START SUPPLIED RECORDS

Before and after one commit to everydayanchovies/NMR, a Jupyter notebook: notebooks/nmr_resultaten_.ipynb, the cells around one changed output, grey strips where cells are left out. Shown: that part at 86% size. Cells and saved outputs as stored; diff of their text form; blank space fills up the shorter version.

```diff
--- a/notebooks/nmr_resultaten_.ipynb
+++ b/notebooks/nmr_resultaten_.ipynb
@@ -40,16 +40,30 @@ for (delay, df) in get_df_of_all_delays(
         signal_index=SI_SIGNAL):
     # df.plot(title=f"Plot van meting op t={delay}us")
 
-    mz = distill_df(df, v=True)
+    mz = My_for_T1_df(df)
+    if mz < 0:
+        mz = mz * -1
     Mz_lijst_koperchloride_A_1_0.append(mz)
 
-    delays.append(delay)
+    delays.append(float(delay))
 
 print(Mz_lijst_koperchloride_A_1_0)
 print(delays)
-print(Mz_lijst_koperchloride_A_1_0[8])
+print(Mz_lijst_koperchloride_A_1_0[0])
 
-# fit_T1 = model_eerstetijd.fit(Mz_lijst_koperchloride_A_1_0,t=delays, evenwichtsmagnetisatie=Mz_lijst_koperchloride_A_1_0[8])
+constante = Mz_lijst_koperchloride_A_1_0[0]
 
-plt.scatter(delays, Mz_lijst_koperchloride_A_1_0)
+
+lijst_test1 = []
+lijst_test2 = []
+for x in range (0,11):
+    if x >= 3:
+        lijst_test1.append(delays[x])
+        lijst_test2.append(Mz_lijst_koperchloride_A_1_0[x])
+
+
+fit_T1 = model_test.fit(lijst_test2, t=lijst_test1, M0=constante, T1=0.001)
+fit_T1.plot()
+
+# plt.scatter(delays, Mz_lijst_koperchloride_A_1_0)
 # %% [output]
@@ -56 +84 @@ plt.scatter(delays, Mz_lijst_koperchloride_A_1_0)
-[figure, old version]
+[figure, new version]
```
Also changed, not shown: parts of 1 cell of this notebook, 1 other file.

END SUPPLIED RECORDS

▶ ABOUT THIS EXERCISE: Write out the data above again, word for word.

▶ TASK RESULT:
Before and after one commit to everydayanchovies/NMR, a Jupyter notebook: notebooks/nmr_resultaten_.ipynb, the cells around one changed output, grey strips where cells are left out. Shown: that part at 86% size. Cells and saved outputs as stored; diff of their text form; blank space fills up the shorter version.

```diff
--- a/notebooks/nmr_resultaten_.ipynb
+++ b/notebooks/nmr_resultaten_.ipynb
@@ -40,16 +40,30 @@ for (delay, df) in get_df_of_all_delays(
         signal_index=SI_SIGNAL):
     # df.plot(title=f"Plot van meting op t={delay}us")
 
-    mz = distill_df(df, v=True)
+    mz = My_for_T1_df(df)
+    if mz < 0:
+        mz = mz * -1
     Mz_lijst_koperchloride_A_1_0.append(mz)
 
-    delays.append(delay)
+    delays.append(float(delay))
 
 print(Mz_lijst_koperchloride_A_1_0)
 print(delays)
-print(Mz_lijst_koperchloride_A_1_0[8])
+print(Mz_lijst_koperchloride_A_1_0[0])
 
-# fit_T1 = model_eerstetijd.fit(Mz_lijst_koperchloride_A_1_0,t=delays, evenwichtsmagnetisatie=Mz_lijst_koperchloride_A_1_0[8])
+constante = Mz_lijst_koperchloride_A_1_0[0]
 
-plt.scatter(delays, Mz_lijst_koperchloride_A_1_0)
+
+lijst_test1 = []
+lijst_test2 = []
+for x in range (0,11):
+    if x >= 3:
+        lijst_test1.append(delays[x])
+        lijst_test2.append(Mz_lijst_koperchloride_A_1_0[x])
+
+
+fit_T1 = model_test.fit(lijst_test2, t=lijst_test1, M0=constante, T1=0.001)
+fit_T1.plot()
+
+# plt.scatter(delays, Mz_lijst_koperchloride_A_1_0)
 # %% [output]
@@ -56 +84 @@ plt.scatter(delays, Mz_lijst_koperchloride_A_1_0)
-[figure, old version]
+[figure, new version]
```
Also changed, not shown: parts of 1 cell of this notebook, 1 other file.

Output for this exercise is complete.